What is the Americans With Disabilities Act (ADA)?
The Americans with Disabilities Act is a federal civil rights law signed by President George H.W. Bush on July 26, 1990. It prohibits discrimination against people with disabilities in all aspects of public life, such as transportation, employment, education and all private and public places open to the public. It is intended to ensure those with disabilities have the same opportunities and rights as the rest of the population. It includes five sections: employment; activities, services and programs of state and local governments; public accommodations; telecommunications; and miscellaneous.

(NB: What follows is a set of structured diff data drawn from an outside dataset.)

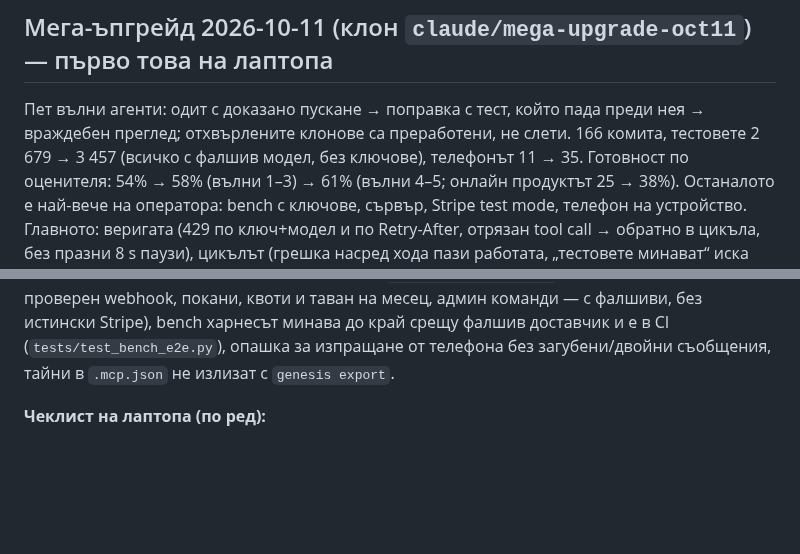
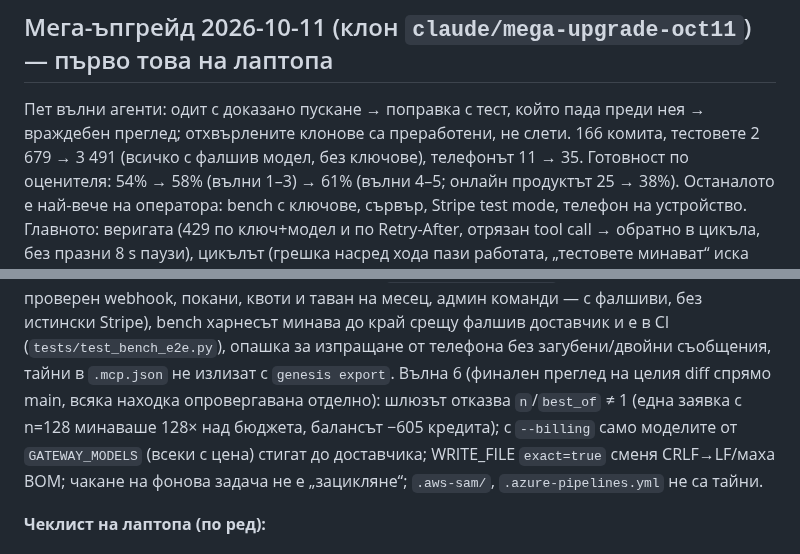
Before and after one commit to me7ko-dev/genesis-agent, a Markdown page: NEXT_STEPS.md, 2 parts joined by grey strips. GitHub-like rendering; blank space fills up the shorter version.

Commit message:
NEXT_STEPS: the final whole-diff review and GATEWAY_MODELS for billing
Co-Authored-By: Claude Opus 5.5 <noreply@anthropic.com>
Claude-Session: https://claude.ai/code/session_012xQfY4MN4UmcJA2AzRbKeT

```diff
--- a/NEXT_STEPS.md
+++ b/NEXT_STEPS.md
@@ -11,7 +11,7 @@
 
 Пет вълни агенти: одит с доказано пускане → поправка с тест, който пада преди
 нея → враждебен преглед; отхвърлените клонове са преработени, не слети.
-166 комита, тестовете 2 679 → 3 457 (всичко с фалшив модел, без ключове),
+166 комита, тестовете 2 679 → 3 491 (всичко с фалшив модел, без ключове),
 телефонът 11 → 35. Готовност по оценителя: 54% → 58% (вълни 1–3) → 61% (вълни 4–5;
 онлайн продуктът 25 → 38%). Останалото е най-вече на оператора: bench с ключове,
 сървър, Stripe test mode, телефон на устройство.
@@ -32,6 +32,11 @@ glob/кавички/symlink, `/proc/*/environ`, управляващите фа
 bench харнесът минава до край срещу фалшив доставчик и е в CI
 (`tests/test_bench_e2e.py`), опашка за изпращане от телефона без загубени/двойни
 съобщения, тайни в `.mcp.json` не излизат с `genesis export`.
+Вълна 6 (финален преглед на целия diff спрямо main, всяка находка опровергавана
+отделно): шлюзът отказва `n`/`best_of` ≠ 1 (една заявка с n=128 минаваше 128× над
+бюджета, балансът −605 кредита); с `--billing` само моделите от `GATEWAY_MODELS`
+(всеки с цена) стигат до доставчика; WRITE_FILE `exact=true` сменя CRLF→LF/маха BOM;
+чакане на фонова задача не е „зацикляне“; `.aws-sam/`, `.azure-pipelines.yml` не са тайни.
 
 **Чеклист на лаптопа (по ред):**
 1. `py -m pipx install --force "git+https://github.com/me7ko-dev/genesis-agent@claude/mega-upgrade-oct11"`
```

The Americans with Disabilities Act Amendments Act, which became effective Jan. 1, 2009, changed the definition of disability so it would apply to all five sections.